## Record extracts
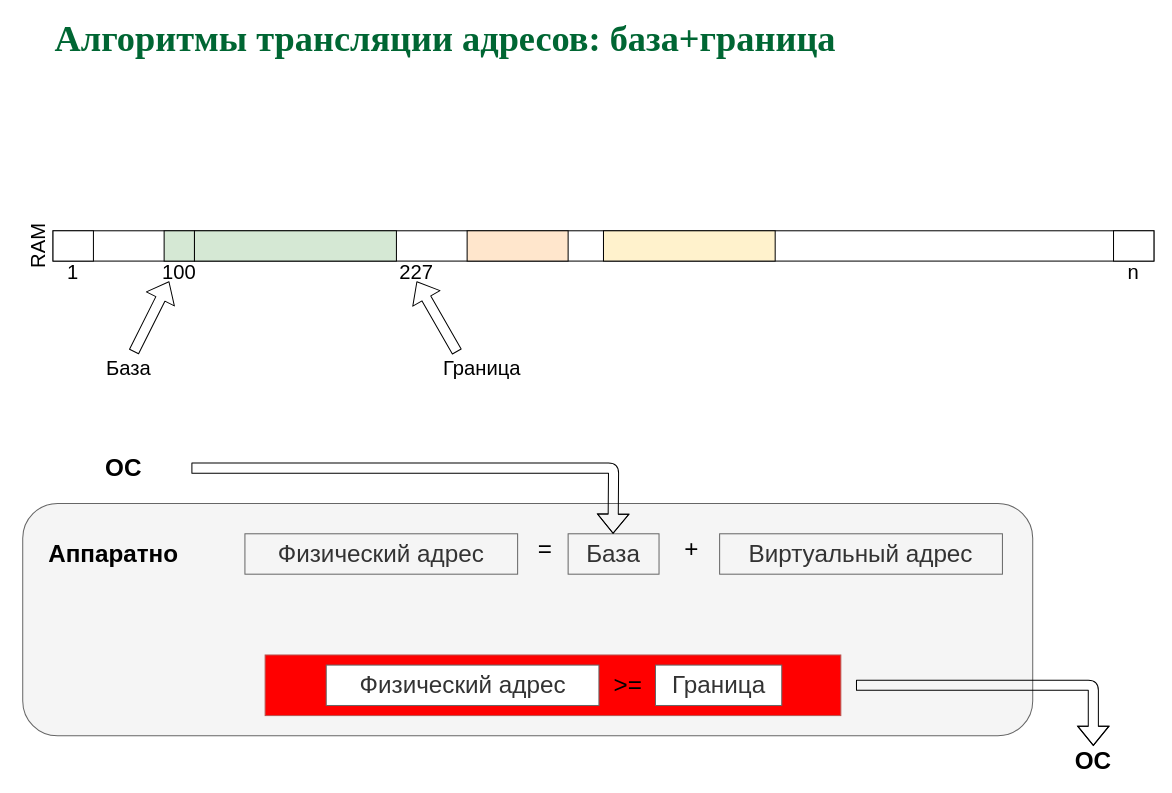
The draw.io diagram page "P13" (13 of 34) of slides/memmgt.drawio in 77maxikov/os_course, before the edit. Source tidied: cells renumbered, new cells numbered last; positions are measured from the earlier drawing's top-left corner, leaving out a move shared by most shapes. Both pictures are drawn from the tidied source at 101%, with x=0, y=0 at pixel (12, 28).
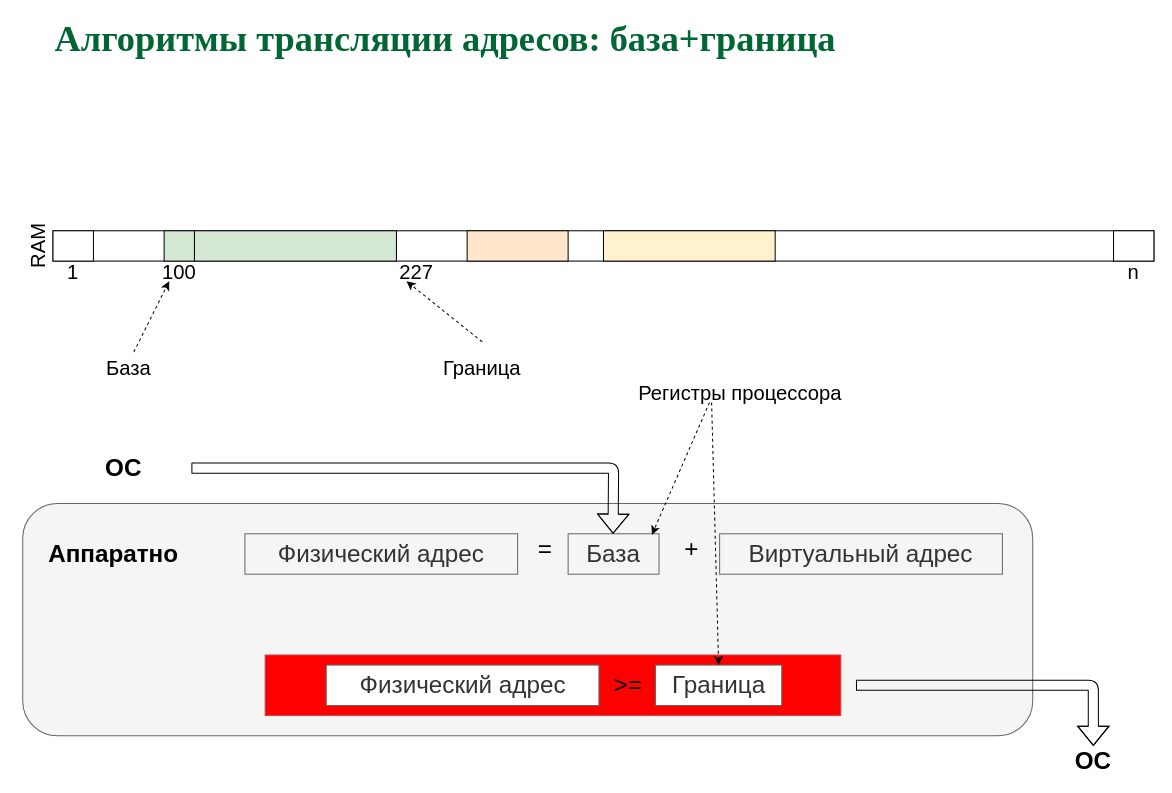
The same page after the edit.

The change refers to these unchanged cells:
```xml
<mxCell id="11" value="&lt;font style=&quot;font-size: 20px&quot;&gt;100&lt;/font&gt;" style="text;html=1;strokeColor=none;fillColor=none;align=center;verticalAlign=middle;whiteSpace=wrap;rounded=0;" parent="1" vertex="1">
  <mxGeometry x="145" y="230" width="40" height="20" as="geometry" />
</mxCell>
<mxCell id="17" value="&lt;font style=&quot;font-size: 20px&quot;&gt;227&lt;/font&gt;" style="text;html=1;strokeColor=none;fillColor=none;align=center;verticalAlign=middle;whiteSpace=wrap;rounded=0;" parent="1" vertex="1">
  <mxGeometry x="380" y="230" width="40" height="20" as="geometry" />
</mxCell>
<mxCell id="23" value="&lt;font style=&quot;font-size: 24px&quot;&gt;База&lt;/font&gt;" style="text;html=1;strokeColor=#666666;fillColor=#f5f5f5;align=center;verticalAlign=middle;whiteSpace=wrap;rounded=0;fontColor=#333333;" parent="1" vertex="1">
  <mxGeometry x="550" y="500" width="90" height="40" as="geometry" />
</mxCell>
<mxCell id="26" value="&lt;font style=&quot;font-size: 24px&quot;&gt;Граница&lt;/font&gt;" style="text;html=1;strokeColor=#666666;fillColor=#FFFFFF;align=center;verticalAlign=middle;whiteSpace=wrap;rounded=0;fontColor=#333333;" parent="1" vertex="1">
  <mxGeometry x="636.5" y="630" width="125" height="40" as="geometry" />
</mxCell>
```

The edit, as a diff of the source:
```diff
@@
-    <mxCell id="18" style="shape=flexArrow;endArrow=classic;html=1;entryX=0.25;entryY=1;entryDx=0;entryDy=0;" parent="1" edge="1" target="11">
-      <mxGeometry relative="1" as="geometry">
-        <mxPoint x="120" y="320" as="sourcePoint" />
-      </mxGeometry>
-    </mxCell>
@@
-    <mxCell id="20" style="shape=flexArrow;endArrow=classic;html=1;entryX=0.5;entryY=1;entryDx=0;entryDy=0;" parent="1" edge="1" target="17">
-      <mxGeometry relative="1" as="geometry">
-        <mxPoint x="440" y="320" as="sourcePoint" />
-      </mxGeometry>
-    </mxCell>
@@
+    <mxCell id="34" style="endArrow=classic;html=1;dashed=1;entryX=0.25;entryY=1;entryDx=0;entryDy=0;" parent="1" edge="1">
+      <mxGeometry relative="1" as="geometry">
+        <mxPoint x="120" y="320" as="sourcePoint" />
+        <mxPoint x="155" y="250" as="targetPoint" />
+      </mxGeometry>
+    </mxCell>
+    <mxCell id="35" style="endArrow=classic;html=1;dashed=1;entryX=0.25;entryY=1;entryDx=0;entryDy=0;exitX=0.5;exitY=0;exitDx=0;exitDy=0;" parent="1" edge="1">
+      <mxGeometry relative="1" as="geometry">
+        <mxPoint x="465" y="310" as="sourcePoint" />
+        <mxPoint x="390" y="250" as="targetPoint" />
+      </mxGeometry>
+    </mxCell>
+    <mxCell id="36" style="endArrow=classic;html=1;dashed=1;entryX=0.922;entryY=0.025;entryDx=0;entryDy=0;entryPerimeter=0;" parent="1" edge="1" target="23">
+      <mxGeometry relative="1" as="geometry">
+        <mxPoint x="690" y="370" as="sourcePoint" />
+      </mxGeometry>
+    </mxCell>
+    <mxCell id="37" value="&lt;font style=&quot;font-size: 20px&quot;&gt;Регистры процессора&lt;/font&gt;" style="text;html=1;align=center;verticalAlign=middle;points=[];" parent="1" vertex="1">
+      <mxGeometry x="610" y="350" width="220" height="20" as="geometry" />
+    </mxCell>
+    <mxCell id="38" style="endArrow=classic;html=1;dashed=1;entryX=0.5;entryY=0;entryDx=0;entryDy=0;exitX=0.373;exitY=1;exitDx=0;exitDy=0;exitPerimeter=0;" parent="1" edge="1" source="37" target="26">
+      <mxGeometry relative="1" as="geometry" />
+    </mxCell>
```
--
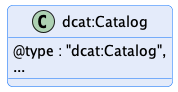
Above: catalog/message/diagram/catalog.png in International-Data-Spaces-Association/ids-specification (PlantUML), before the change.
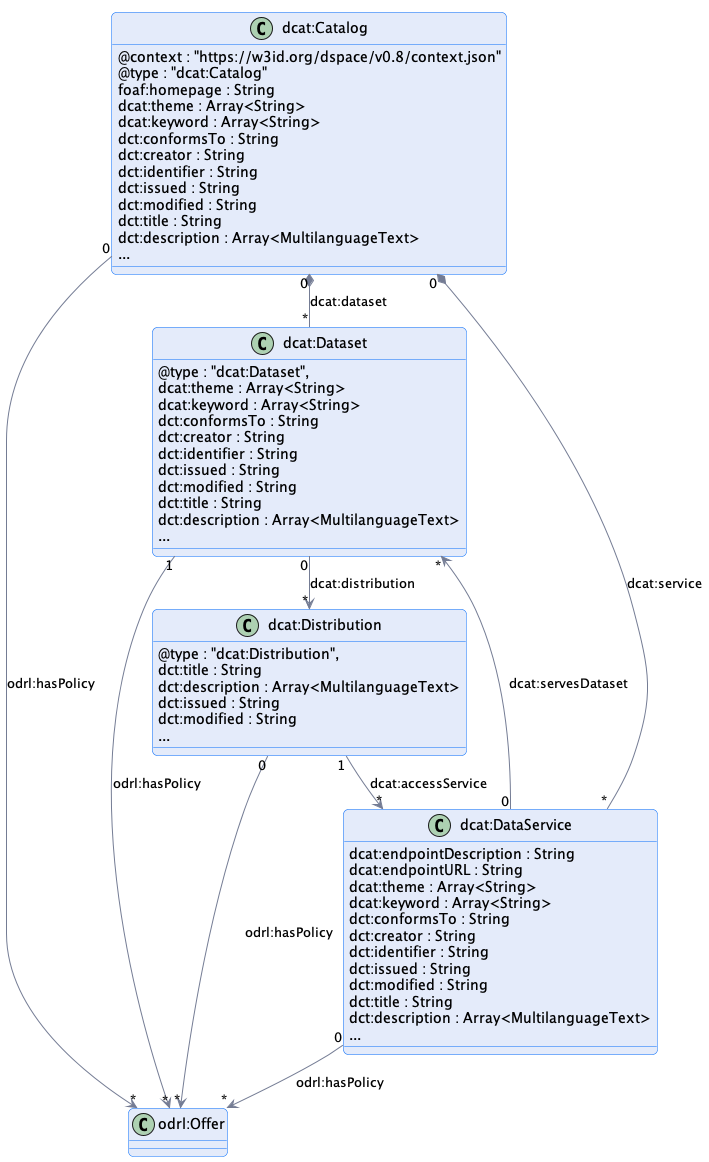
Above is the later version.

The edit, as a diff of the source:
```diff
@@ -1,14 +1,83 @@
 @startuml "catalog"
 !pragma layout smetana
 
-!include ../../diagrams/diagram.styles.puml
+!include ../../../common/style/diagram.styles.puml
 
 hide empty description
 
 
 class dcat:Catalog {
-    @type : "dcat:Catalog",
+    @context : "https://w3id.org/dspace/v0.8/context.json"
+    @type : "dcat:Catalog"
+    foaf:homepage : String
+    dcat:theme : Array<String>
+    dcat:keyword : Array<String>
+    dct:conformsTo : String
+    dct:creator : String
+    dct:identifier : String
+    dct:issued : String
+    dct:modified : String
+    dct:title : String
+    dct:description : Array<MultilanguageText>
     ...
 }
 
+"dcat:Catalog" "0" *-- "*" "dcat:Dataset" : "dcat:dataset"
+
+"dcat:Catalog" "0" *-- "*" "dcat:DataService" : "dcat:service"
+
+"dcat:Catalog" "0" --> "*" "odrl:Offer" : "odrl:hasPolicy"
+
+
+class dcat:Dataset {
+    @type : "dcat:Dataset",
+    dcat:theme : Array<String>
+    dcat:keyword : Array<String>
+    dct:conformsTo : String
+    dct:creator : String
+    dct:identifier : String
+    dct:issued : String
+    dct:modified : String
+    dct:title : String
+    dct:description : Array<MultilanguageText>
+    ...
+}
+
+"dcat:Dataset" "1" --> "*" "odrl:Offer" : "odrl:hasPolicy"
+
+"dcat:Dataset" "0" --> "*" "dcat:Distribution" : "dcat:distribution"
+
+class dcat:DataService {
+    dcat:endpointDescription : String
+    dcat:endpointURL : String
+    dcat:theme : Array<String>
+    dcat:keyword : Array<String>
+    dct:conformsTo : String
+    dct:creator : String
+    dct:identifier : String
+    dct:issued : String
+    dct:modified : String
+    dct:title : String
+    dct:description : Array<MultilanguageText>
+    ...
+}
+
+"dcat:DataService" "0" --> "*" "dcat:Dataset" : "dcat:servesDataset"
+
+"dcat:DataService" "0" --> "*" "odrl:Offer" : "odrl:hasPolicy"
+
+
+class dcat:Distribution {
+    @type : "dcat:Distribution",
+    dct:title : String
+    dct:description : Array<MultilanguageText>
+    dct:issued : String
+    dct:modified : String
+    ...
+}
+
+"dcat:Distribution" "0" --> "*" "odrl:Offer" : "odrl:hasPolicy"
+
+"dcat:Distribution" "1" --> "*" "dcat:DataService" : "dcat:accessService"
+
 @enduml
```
--
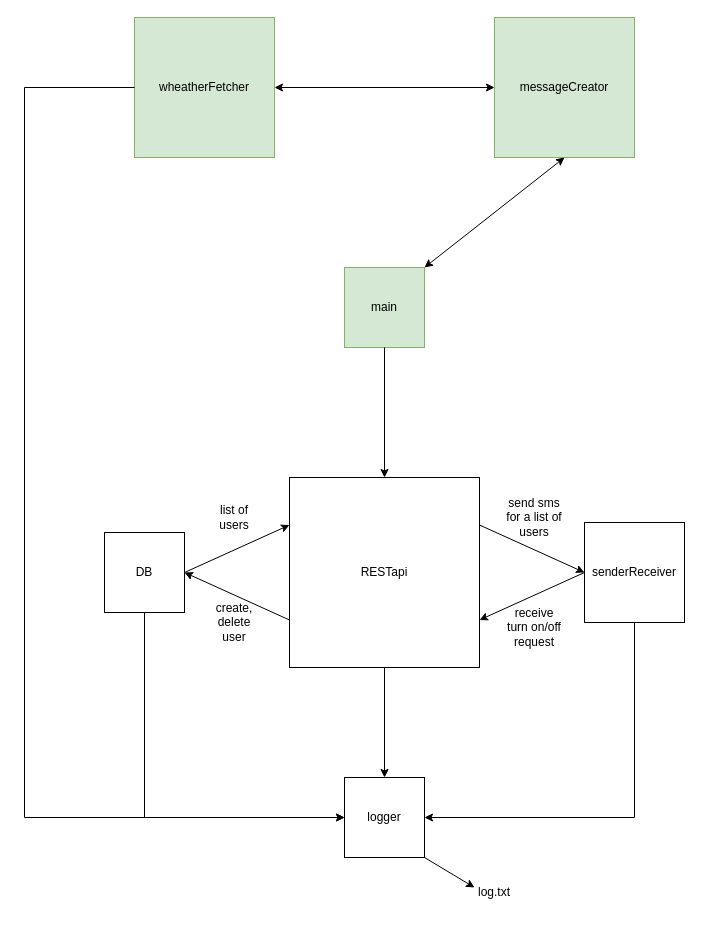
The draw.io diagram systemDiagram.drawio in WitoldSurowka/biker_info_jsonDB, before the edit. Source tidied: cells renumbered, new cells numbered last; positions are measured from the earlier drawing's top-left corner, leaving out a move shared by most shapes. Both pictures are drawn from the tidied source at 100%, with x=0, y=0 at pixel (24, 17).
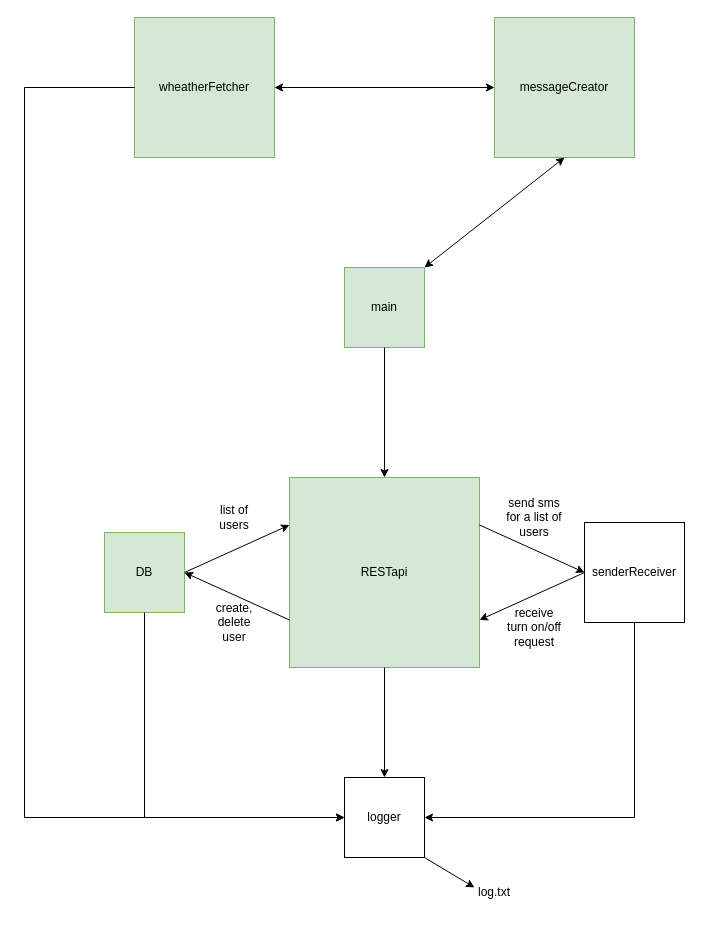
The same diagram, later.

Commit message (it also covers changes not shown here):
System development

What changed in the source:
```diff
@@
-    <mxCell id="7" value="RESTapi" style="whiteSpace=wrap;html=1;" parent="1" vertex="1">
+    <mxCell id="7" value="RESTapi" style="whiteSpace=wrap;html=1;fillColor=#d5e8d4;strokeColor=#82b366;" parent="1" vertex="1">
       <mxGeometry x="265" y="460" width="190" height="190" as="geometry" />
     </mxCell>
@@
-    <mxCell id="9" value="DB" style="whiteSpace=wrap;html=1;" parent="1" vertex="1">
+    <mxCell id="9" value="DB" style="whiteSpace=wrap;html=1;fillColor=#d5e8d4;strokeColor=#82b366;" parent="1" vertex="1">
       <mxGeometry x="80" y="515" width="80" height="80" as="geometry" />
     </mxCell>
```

## What to work on
Find and show each line of the listing with the word "odrl".

## Exercise solution
+"dcat:Catalog" "0" --> "*" "odrl:Offer" : "odrl:hasPolicy"
+"dcat:Dataset" "1" --> "*" "odrl:Offer" : "odrl:hasPolicy"
+"dcat:DataService" "0" --> "*" "odrl:Offer" : "odrl:hasPolicy"
+"dcat:Distribution" "0" --> "*" "odrl:Offer" : "odrl:hasPolicy"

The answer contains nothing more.